You've probably seen the commercials: Actors tell older adults that they can use a reverse mortgage to access the equity in their homes and live a more financially carefree lifestyle. They say the reverse mortgage will eliminate seniors' monthly mortgage payments, freeing up that money for other expenses.
Sounds simple, right?
Reverse mortgages are loans available to homeowners age 62 and older that allow them to borrow money based on the value of their homes. Unlike other kinds of loans, borrowers don't have to pay back the debt immediately, instead deferring payment until they move out of the home or pass away -- in which case the payment will be taken from their estate or sale of the home.
While the government doesn't provide the loans, the Federal Housing Authority (FHA) oversees the Home Equity Conversion Mortgage (HECM) program. The FHA insures reverse mortgages so that lenders can recoup their entire investment, even if the home's sale value is less than the balance of the loan.
A 2015 study by the Consumer Financial Protection Bureau found that consumers who saw TV ads for reverse mortgages had a number of misconceptions about what the loans are and how they work, and news stories about people who got in over their heads and lost their homes are all too common.
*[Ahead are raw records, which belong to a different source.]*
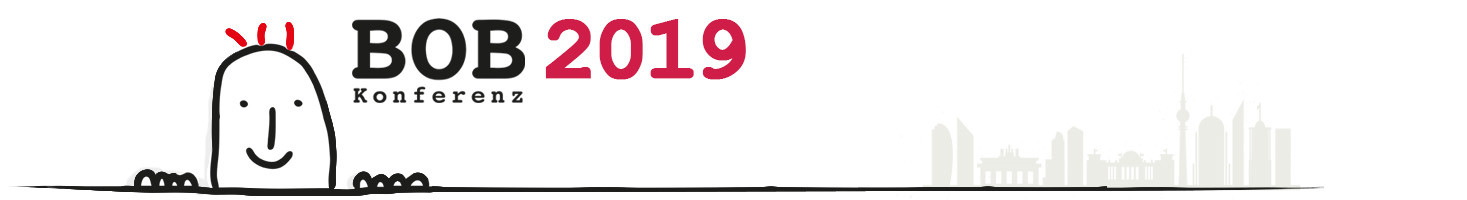
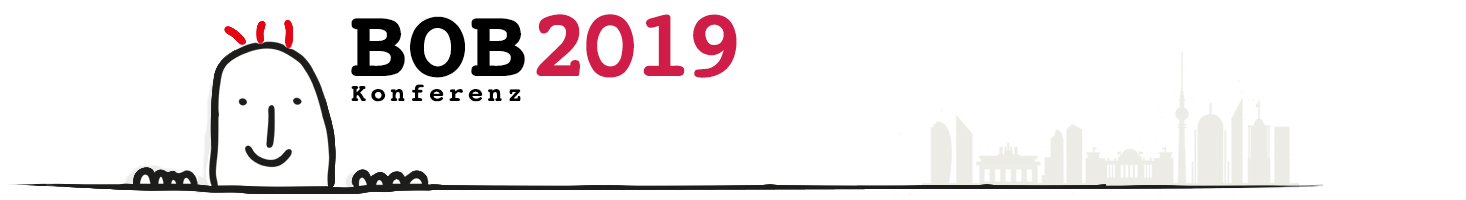
Fix image quality and font in header, adjust program styling

diff --git a/css/main.css b/css/main.css
@@ -610,6 +610,10 @@ h1, h2, h3, h4, h5, h6 {
     background-color: #f1f1e5;
 }
 
+.program table .bcolor5 h4 {
+    color: #67675c;
+}
+
 .program table h4 {
     text-transform: uppercase;
     color: #111;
However, reverse mortgages can be a helpful tool when used in a well thought out financial plan for seniors, said Sandy Jolley, a reverse mortgage suitability and abuse consultant from Oxnard Shores, California.
"It should be part -- but not all -- of your financial strategy," Jolley said. "I tell people to look at four things: Your financial strategy, your health requirements, your financial security through retirement and your estate wishes. If people look at the consequences of a reverse mortgage on those things and those consequences are acceptable, then a reverse mortgage might be right for them."
Could a reverse mortgage be a way for you to improve your financial situation in retirement? Click ahead to learn how these loans work.